Web page revision data
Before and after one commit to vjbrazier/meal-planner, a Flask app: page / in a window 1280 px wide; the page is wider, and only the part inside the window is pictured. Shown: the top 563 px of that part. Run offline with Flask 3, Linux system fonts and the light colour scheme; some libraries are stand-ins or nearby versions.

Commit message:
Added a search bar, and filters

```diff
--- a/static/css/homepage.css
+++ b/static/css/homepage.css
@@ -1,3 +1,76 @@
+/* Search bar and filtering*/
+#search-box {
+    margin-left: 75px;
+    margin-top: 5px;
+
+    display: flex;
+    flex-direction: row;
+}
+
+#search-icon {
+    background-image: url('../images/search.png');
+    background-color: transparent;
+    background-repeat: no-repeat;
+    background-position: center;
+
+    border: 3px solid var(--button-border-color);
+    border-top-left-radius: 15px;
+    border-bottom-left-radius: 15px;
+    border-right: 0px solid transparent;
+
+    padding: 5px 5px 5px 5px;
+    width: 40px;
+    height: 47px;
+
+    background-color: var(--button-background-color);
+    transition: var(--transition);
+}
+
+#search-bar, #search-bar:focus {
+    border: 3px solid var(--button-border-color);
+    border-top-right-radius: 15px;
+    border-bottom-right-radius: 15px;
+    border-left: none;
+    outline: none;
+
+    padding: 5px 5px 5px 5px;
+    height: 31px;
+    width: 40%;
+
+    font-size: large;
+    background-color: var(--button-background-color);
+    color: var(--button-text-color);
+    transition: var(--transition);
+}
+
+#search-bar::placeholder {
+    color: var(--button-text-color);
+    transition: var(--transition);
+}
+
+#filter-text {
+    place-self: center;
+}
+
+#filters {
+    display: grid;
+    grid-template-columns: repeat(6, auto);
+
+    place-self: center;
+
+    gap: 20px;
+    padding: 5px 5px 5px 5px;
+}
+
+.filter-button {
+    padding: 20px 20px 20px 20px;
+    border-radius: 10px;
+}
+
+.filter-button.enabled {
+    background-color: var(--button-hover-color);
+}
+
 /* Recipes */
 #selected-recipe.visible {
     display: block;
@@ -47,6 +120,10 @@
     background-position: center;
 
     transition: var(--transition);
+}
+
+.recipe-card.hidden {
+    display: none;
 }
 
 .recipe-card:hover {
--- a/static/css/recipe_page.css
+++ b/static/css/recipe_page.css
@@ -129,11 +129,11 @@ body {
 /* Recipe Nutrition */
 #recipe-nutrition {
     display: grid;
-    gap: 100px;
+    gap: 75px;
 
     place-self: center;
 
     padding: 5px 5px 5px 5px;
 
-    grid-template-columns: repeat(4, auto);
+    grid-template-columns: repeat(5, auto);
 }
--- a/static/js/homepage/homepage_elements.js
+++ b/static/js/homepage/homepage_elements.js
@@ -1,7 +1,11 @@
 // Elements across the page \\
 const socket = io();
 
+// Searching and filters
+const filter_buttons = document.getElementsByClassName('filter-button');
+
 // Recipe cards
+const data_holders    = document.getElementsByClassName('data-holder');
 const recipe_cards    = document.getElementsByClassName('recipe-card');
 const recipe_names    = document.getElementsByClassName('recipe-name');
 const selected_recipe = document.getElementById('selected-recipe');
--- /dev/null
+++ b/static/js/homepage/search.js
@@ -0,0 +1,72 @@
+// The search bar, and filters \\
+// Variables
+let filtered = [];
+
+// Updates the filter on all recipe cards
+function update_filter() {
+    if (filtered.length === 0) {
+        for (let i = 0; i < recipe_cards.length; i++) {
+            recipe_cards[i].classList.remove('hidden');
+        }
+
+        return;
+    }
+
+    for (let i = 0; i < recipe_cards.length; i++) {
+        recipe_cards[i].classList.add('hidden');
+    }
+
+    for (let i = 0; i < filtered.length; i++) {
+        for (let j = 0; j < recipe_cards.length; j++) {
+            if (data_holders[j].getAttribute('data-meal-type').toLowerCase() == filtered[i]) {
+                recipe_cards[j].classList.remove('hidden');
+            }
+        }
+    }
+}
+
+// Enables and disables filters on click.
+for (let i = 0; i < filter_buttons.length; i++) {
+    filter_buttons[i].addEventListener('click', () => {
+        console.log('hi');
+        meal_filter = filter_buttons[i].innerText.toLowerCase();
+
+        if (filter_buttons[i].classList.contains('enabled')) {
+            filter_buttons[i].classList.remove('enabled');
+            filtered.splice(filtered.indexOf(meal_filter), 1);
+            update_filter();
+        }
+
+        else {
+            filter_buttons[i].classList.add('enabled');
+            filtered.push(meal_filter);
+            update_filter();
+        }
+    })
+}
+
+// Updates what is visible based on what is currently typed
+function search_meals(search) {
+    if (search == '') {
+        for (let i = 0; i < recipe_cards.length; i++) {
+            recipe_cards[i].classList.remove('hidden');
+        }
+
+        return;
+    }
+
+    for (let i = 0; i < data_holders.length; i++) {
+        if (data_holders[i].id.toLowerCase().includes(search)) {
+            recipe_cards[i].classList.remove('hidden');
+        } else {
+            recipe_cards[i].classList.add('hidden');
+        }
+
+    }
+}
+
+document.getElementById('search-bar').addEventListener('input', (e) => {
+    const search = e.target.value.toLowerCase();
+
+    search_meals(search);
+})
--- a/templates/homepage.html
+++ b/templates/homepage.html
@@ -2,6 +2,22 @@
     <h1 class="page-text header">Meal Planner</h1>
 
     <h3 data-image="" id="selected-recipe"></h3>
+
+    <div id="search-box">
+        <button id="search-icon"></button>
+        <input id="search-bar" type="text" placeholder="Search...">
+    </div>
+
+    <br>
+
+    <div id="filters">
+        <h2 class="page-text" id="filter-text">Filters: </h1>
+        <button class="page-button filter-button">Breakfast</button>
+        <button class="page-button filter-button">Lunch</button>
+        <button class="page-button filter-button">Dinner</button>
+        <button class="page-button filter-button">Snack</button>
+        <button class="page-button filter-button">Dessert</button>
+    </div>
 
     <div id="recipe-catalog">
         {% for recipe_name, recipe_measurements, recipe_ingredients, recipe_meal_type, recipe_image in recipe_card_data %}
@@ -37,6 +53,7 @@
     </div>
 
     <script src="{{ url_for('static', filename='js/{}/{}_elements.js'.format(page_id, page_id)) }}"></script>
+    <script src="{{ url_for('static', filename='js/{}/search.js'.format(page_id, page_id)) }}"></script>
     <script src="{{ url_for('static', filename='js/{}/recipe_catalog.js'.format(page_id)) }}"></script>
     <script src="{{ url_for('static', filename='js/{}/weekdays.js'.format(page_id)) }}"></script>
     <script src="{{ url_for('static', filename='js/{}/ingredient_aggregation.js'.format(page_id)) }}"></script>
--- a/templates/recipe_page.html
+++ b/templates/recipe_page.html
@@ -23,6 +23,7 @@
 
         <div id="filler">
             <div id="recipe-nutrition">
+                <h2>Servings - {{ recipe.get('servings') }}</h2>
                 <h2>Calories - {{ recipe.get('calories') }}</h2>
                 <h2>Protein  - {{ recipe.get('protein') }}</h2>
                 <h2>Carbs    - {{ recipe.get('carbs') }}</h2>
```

--

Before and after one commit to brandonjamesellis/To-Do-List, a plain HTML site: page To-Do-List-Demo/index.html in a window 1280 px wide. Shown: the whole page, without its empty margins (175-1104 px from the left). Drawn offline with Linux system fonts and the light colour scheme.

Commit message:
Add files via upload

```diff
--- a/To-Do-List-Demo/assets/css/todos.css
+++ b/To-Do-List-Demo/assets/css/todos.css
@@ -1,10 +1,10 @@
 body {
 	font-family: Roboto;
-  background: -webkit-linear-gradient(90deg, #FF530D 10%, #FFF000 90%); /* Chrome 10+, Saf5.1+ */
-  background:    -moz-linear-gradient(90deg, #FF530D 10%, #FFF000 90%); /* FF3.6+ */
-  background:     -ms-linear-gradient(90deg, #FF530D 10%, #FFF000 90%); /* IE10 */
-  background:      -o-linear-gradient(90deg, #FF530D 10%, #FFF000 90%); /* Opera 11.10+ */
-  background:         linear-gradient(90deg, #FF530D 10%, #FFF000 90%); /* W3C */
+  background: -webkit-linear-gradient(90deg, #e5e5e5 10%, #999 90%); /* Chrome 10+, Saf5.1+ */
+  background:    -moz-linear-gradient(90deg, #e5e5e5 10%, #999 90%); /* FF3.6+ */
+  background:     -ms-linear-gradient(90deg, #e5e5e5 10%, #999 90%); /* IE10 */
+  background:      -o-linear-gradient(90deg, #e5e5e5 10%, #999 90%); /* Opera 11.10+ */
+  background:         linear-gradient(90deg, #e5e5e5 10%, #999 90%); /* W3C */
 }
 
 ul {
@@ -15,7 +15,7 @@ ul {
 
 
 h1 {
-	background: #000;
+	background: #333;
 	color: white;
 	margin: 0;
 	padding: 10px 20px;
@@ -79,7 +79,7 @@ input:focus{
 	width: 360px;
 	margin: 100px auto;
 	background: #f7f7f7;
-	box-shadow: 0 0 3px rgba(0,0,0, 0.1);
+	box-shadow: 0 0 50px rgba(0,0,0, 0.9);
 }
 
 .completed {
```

--

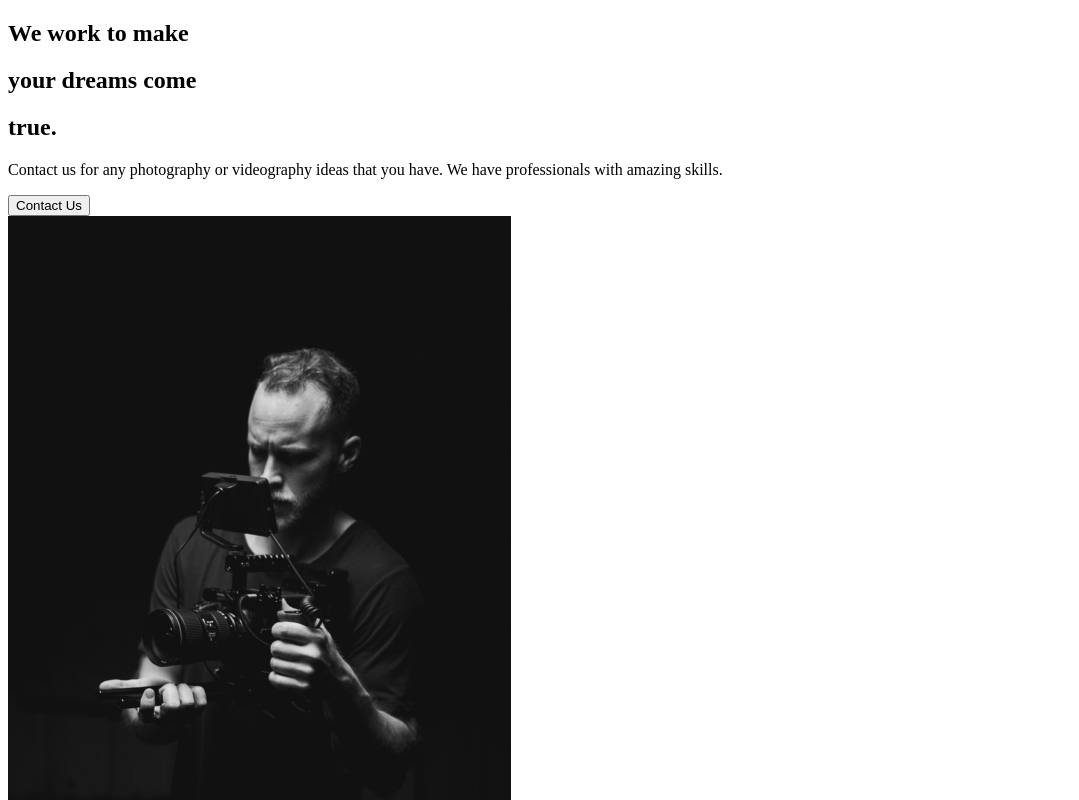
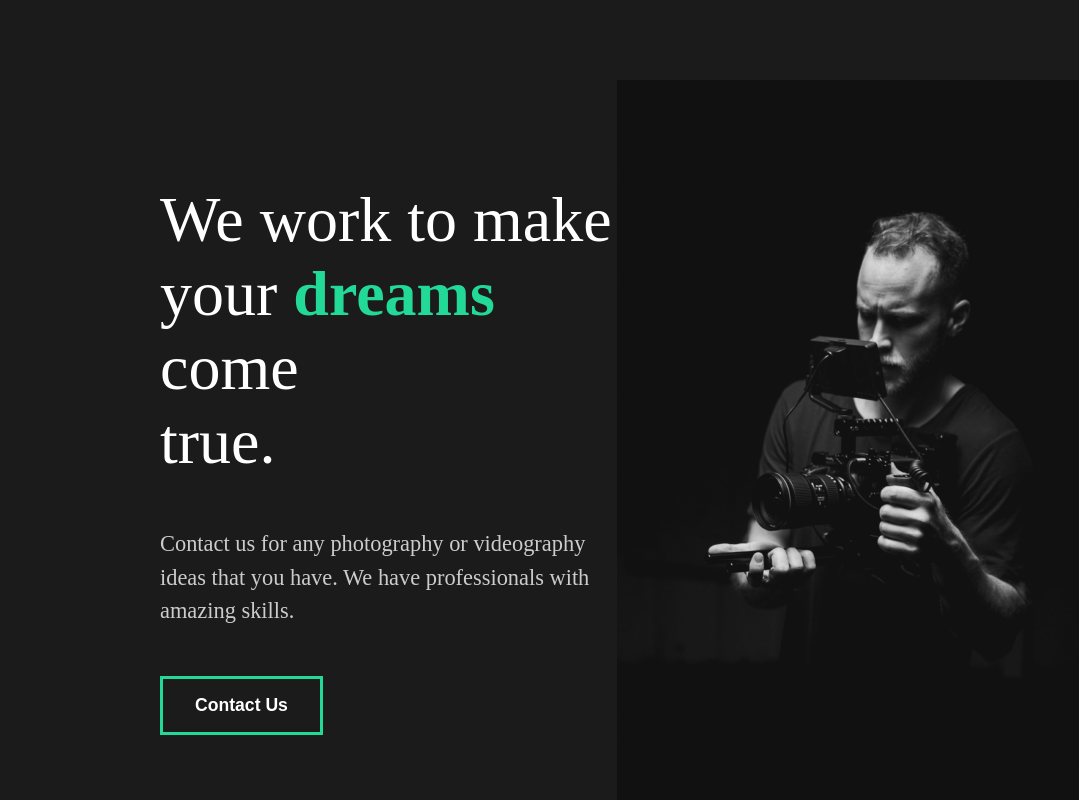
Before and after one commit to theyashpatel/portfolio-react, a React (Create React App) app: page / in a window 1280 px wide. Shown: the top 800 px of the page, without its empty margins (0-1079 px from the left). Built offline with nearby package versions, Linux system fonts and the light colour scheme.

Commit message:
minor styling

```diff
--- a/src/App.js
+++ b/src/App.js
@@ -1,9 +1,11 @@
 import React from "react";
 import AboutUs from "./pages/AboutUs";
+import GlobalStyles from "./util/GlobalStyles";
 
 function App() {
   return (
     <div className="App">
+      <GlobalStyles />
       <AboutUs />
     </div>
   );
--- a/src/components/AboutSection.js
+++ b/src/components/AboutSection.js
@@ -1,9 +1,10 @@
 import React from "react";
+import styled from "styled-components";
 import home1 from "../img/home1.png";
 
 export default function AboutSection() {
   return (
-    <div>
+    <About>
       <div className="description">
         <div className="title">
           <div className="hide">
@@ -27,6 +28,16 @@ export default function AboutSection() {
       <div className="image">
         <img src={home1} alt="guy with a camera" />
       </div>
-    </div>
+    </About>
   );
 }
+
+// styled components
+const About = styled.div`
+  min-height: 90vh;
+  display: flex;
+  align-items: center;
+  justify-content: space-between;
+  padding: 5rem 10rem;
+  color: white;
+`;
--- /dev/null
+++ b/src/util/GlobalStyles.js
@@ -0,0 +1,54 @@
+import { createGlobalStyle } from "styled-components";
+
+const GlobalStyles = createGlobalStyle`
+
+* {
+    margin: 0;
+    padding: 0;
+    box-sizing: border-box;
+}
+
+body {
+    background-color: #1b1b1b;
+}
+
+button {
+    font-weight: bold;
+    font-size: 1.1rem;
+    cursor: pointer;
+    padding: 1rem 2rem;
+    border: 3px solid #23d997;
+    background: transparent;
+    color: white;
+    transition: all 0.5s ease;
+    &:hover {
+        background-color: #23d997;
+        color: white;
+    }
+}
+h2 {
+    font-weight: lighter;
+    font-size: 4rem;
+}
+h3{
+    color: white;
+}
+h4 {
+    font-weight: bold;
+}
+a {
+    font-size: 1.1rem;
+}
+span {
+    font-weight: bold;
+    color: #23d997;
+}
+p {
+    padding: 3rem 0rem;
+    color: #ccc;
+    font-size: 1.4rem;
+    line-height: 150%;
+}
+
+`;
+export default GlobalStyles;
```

YOUR TASK: Looking at the data above, say how many lines contain "length", and give no other words.

EXPECTED OUTPUT: 8